To be eligible for an SSI payment in any given month (that is, have eligibility status), an individual must meet certain criteria. Some of the criteria require that the individual be aged, blind, or disabled and have income and resources below a certain level. A person becomes ineligible for payment for any month in which the criteria are not met. It is important to note that an individual’s substance abuse history will be considered when determining their eligibility for disability benefits. In most cases, disability benefits are not provided for substance abuse alone but rather for the resulting health condition that causes disability.

Addiction & the ADA

Finally, the gender composition changed slightly during the follow-up study period.
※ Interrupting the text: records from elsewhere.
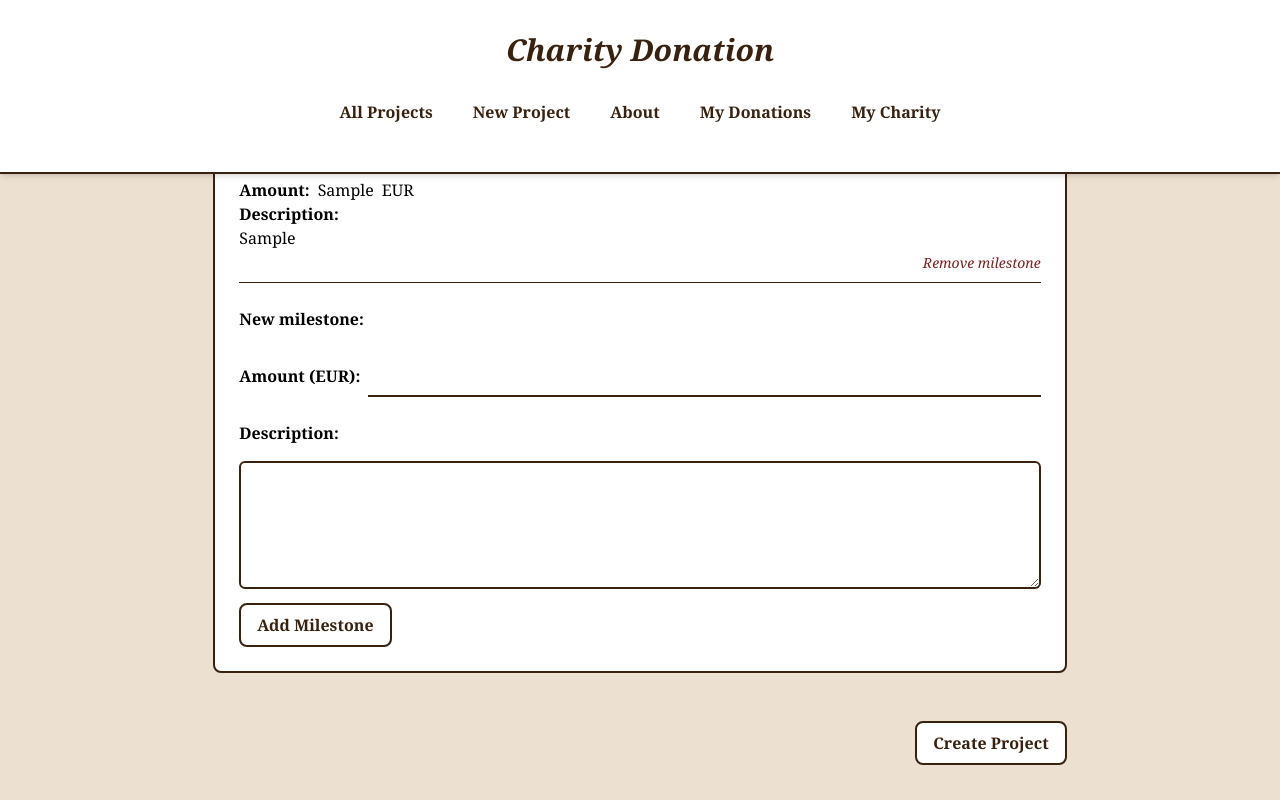
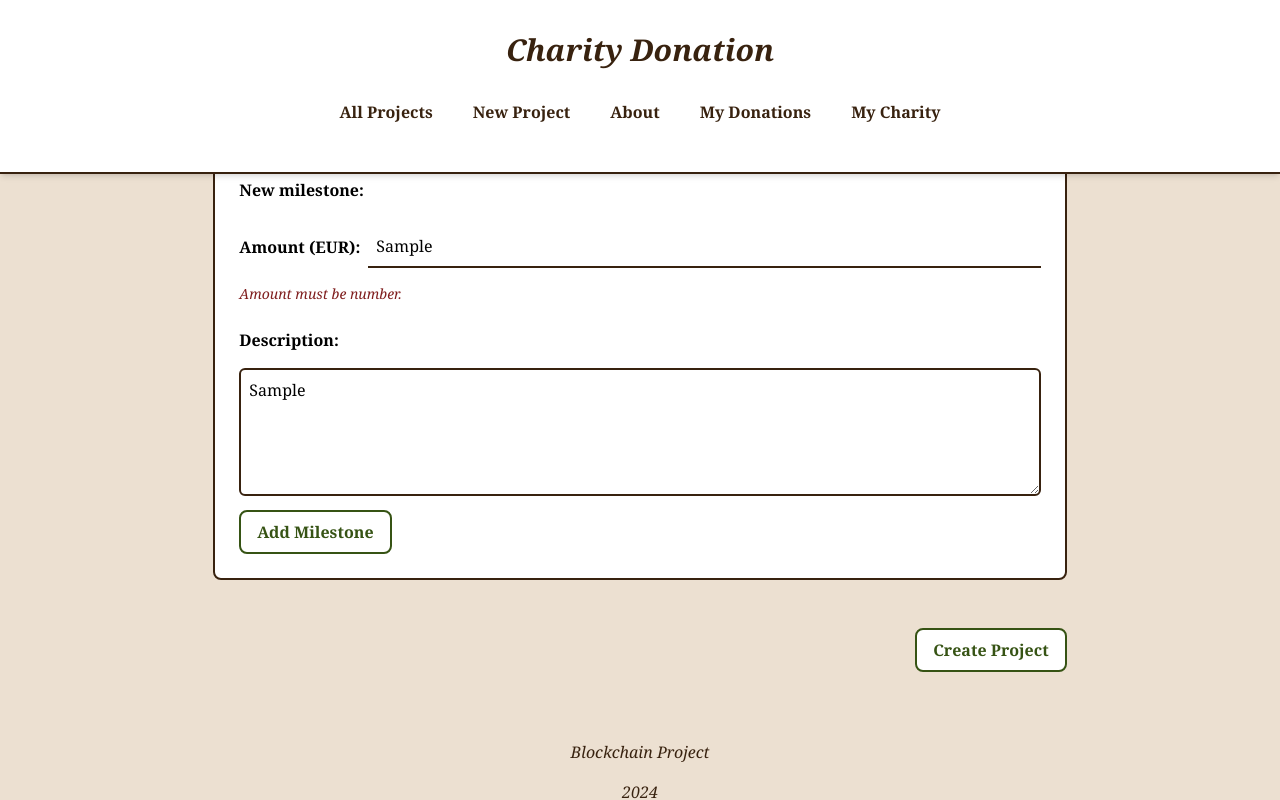
Before and after one commit to artazidele/blockchain-for-business-project, a React (Create React App) app in the folder client/: page /new in a window 1280 px wide. Both pictures are taken after typing "Sample", "Sample", "Sample", "Sample" into the empty fields and a click on the button "Add Milestone". Shown: the part 374-1174 px from the top of the page. Built offline with nearby package versions, Linux system fonts and the light colour scheme.

Commit message:
feat: add input validation error paragraphs

```diff
--- a/client/src/project/components/NewProject.js
+++ b/client/src/project/components/NewProject.js
@@ -8,13 +8,19 @@ export function NewProject() {
     const [milestones, setMilestones] = useState([]);
 
     const [goalAmount, setGoalAmount] = useState("");
+    const [goalAmountError, setGoalAmountError] = useState(false);
     const [title, setTitle] = useState("");
 
     const [amount, setAmount] = useState("");
+    const [amountError, setAmountError] = useState(false);
     const [description, setDescription] = useState("");
 
     const saveMilestone = (e) => {
         e.preventDefault();
+        setAmountError(false);
+        if (isNaN(+amount)) {
+            setAmountError(true);
+        } else {
             let index = 0;
             if (milestones.length !== 0) {
                 index = milestones[milestones.length - 1].index + 1;
@@ -24,6 +30,7 @@ export function NewProject() {
             setAmount("");
             setDescription("");
         }
+    }
 
     const removeMilestone = (e) => {
         e.preventDefault();
@@ -32,7 +39,10 @@ export function NewProject() {
 
     async function createProject(e) {
         e.preventDefault();
-        // input validation
+        setGoalAmountError(false);
+        if (isNaN(+goalAmount)) {
+            setGoalAmountError(true);
+        } else {
             const contractAddress = localStorage.getItem('contractAddress');
             const signerAddress = localStorage.getItem('signerAddress');
             const goal = parseInt(goalAmount);
@@ -65,6 +75,7 @@ export function NewProject() {
                 console.error("Error:", error);
             }
         }
+    }
 
     return (
             <div className="">
@@ -80,6 +91,7 @@ export function NewProject() {
                         <label className='font-semibold'>Goal amount (EUR): </label>
                         <input onChange={e => setGoalAmount(e.target.value)} className="p-2 bg-transparent border-b-solid border-b-2 border-b-coffee_5 grow"/>
                     </div>
+                    {goalAmountError && <p className='w-full text-red-900 italic text-sm my-4'>Goal amount must be number.</p>}
                     <div className="text-left mt-6">
                         <h6 className='font-semibold border-t-solid border-t-2 pt-6 border-t-coffee_4'>Milestones:</h6>
                         {milestones && milestones.map((milestone, index) => <div key={index++} className='mt-6 pb-2 border-b-solid border-b border-b-coffee_5'>
@@ -97,14 +109,15 @@ export function NewProject() {
                             <label className='font-semibold'>Amount (EUR):</label>
                             <input onChange={e => setAmount(e.target.value)} value={amount} className="p-2 bg-transparent border-b-solid border-b-2 border-b-coffee_5 grow"/>
                         </div>
+                        {amountError && <p className='w-full text-red-900 italic text-sm my-4'>Amount must be number.</p>}
                         <div className="mt-6 flex-row items-center justify-between">
                             <label  className='font-semibold'>Description: </label>
                             <textarea onChange={e => setDescription(e.target.value)} value={description} className="p-2 bg-transparent mt-4 rounded-md min-h-32 border-solid border-2 border-coffee_5 w-full"/>
                         </div>
-                        <button onClick={saveMilestone} className="mt-2 hover:text-white hover:bg-coffee_4 hover:border-coffee_4 font-semibold text-coffee_5 py-2 px-4 border-2 border-coffee_5 rounded-lg">Add Milestone</button>
+                        <button onClick={saveMilestone} className="mt-2 hover:text-white hover:bg-lime-900 hover:border-lime-900 font-semibold text-lime-900 py-2 px-4 border-2 border-lime-900 rounded-lg">Add Milestone</button>
                     </div>
                 </div>
-                <button onClick={createProject} className="bg-white float-right text-center mt-12 hover:text-white hover:bg-coffee_4 hover:border-coffee_4 font-semibold text-coffee_5 py-2 px-4 border-2 border-coffee_5 rounded-lg">Create Project</button>
+                <button onClick={createProject} className="bg-white float-right text-center mt-12 hover:text-white hover:bg-lime-900 hover:border-lime-900 font-semibold text-lime-900 py-2 px-4 border-2 border-lime-900 rounded-lg">Create Project</button>
                 </form>
             </div>
     );
--- a/client/src/project/components/Project.js
+++ b/client/src/project/components/Project.js
@@ -13,6 +13,8 @@ export function Project() {
 
     const [project, setProject] = useState(null);
     const [milestones, setMilestones] = useState([]);
+
+    const [amountError, setAmountError] = useState(false);
 
     const id = window.location.href.split('/')[3];
 
@@ -74,12 +76,17 @@ export function Project() {
 
     async function donate(e) {
         e.preventDefault();
-        // input validation
-        const contractAddress = localStorage.getItem('contractAddress');
-        const signerAddress = localStorage.getItem('signerAddress');
-        const amountInt = parseInt(amount);
+        setAmountError(false);
+        if(isNaN(amount)) {
+            setAmountError(true);
+        } else {
+            //
+        }
+        // const contractAddress = localStorage.getItem('contractAddress');
+        // const signerAddress = localStorage.getItem('signerAddress');
+        // const amountInt = parseInt(amount);
 
-        console.log(charityAddress);
+        // console.log(charityAddress);
 
         // try {
         //     const provider = new ethers.providers.Web3Provider(window.ethereum);
@@ -122,6 +129,7 @@ export function Project() {
                             <label className='font-semibold'>Amount (EUR): </label>
                             <input onChange={e => setAmount(e.target.value)} className="p-2 bg-transparent border-b-solid border-b-2 border-b-coffee_5 grow"/>
                         </div>
+                        {amountError && <p className='w-full text-red-900 italic text-sm my-4'>Amount must be number.</p>}
                         <button onClick={donate} className="bg-white text-center mt-12 hover:text-white hover:bg-lime-900 hover:border-lime-900 font-semibold text-lime-900 py-2 px-4 border-2 border-lime-900 rounded-lg">Donate</button>
                     </form>
                 </div>}
```
Lines whose indentation alone changed are shown as unchanged.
In June 1996, 67.1 percent of DA&A beneficiaries receiving SSI payments were male and 32.9 percent were female. Of the beneficiaries who were still eligible in December 1998, 64 percent were male and 36 percent were female. SSA records indicate that over half of the total DA&A population were addicted to alcohol only, 16 percent were addicted to drugs only, and 27 percent were addicted to both.

On the other hand, if you apply for disability benefits based on a qualifying condition and you are denied benefits because of your Drug Addiction, you may want to appeal the decision if your Drug Addiction has no impact on your disability. At the time SSA sent notification of eligibility termination to the former DA&A beneficiaries, the majority were receiving SSI payments. Although some of the results in this note include individuals who were not receiving SSI payments, the primary focus here is the 1996 legislation and how it affected SSI beneficiaries. Over the years, SSA has changed how they consider substance use, referred to as “drug addiction and alcoholism (DAA)”. Prior to August 22, 1996, some people with disabilities whose alcohol or drug use contributed to their illness(es)/condition(s) were able to receive benefits.

Can Substance Abuse Impact Disability Benefits?

If you are filing for disability benefits due to a drug addiction or have already been denied, you may want to hire a Social Security Disability attorney to represent you in your disability claim. Hiring a disability lawyer will increase your chances of filing a successful disability claim. Sometimes drug use is an indication of an underlying condition and many of the people who suffer from mental illness try to self medicate with prescription medications and illegal drugs. This is very common for people who suffer from depression, bipolar disorder and other mood disorder conditions. Beneficiaries who spent the most time on the SSI rolls (9 years or more) were not as likely as those who spent 5 years or less on the rolls to lose payment status after the DA&A legislation (Table 5). A negligible number (0.5 percent) of individuals who lost payment status were on the SSI rolls for 15 years or more, compared with approximately 43 percent who were on the rolls for 2 years or less and 41 percent between 3 and 5 years.

Filing for Social Security Disability with Drug Addiction

Drug Addiction is usually chronic and the danger of relapse is high without ongoing medical and psychological support. How substance use is considered in the disability determination process has changed substantially over the years. This article dispels several widely-held myths about how DDS views substance use (such as you have to be clean and sober to get benefits), and its impact on the application process.

Although blood tests will show how much of a drug is in your system, it will not reveal addiction. SAMHSA’s mission is to reduce the impact of substance abuse and mental illness of America’s communities. This means that employers must provide a safe, non-discriminatory environment for individuals recovering from drug addiction and must make reasonable efforts to accommodate their needs. For example, an addiction to caffeine or nicotine won’t likely result in a breakdown of relationships or an inability to maintain employment. An addiction to heavy narcotics, on the other hand, can be very devastating to one’s lifestyle. In some cases, a Drug Addiction can result in the inability to sustain substantial gainful employment and addicts find it increasingly difficult to keep a job.